[WHAT IS BEING ASKED] Filter the data below for the string "paisa" and copy each matching line.

== GIVEN RECORDS ==

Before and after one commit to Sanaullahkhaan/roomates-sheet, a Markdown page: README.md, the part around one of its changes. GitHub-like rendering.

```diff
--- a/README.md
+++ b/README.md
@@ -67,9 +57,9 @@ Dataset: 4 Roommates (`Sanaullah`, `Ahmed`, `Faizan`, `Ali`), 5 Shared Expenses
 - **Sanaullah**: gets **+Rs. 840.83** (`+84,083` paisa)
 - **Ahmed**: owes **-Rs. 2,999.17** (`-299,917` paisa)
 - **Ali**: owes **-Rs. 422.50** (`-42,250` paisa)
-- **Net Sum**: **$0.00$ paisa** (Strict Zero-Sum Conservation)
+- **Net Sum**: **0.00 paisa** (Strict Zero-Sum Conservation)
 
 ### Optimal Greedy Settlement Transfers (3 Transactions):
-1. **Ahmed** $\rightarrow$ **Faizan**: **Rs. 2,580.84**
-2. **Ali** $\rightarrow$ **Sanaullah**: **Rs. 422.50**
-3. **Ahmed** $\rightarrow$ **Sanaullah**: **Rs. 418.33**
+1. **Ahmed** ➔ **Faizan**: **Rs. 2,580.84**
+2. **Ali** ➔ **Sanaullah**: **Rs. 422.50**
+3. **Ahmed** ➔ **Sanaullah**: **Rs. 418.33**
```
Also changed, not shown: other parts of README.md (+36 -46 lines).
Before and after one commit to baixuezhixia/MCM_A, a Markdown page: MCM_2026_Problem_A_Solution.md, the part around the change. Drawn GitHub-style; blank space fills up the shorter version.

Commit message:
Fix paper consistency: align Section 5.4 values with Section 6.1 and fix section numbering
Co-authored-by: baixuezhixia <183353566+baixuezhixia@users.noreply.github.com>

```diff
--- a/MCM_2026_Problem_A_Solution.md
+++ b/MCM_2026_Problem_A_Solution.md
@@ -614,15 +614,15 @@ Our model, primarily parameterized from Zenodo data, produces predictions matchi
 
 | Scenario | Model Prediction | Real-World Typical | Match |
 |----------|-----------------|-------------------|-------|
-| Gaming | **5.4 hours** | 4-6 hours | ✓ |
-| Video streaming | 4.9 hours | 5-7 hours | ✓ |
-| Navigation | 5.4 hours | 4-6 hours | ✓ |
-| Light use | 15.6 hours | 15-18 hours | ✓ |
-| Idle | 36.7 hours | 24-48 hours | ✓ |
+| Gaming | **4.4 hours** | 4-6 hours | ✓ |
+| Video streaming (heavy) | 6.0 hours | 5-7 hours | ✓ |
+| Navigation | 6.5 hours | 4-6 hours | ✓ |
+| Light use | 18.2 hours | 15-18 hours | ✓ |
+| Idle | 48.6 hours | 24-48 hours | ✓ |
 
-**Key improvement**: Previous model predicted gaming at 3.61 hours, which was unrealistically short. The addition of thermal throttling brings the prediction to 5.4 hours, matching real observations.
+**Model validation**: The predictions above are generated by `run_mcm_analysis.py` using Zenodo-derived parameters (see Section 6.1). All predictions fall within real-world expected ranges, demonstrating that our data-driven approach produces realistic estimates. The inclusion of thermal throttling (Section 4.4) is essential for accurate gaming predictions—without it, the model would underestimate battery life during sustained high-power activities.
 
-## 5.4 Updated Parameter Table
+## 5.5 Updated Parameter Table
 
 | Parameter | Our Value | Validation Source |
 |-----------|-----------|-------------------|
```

===

[TASK SOLUTION]
 - **Sanaullah**: gets **+Rs. 840.83** (`+84,083` paisa)
 - **Ahmed**: owes **-Rs. 2,999.17** (`-299,917` paisa)
 - **Ali**: owes **-Rs. 422.50** (`-42,250` paisa)
-- **Net Sum**: **$0.00$ paisa** (Strict Zero-Sum Conservation)
+- **Net Sum**: **0.00 paisa** (Strict Zero-Sum Conservation)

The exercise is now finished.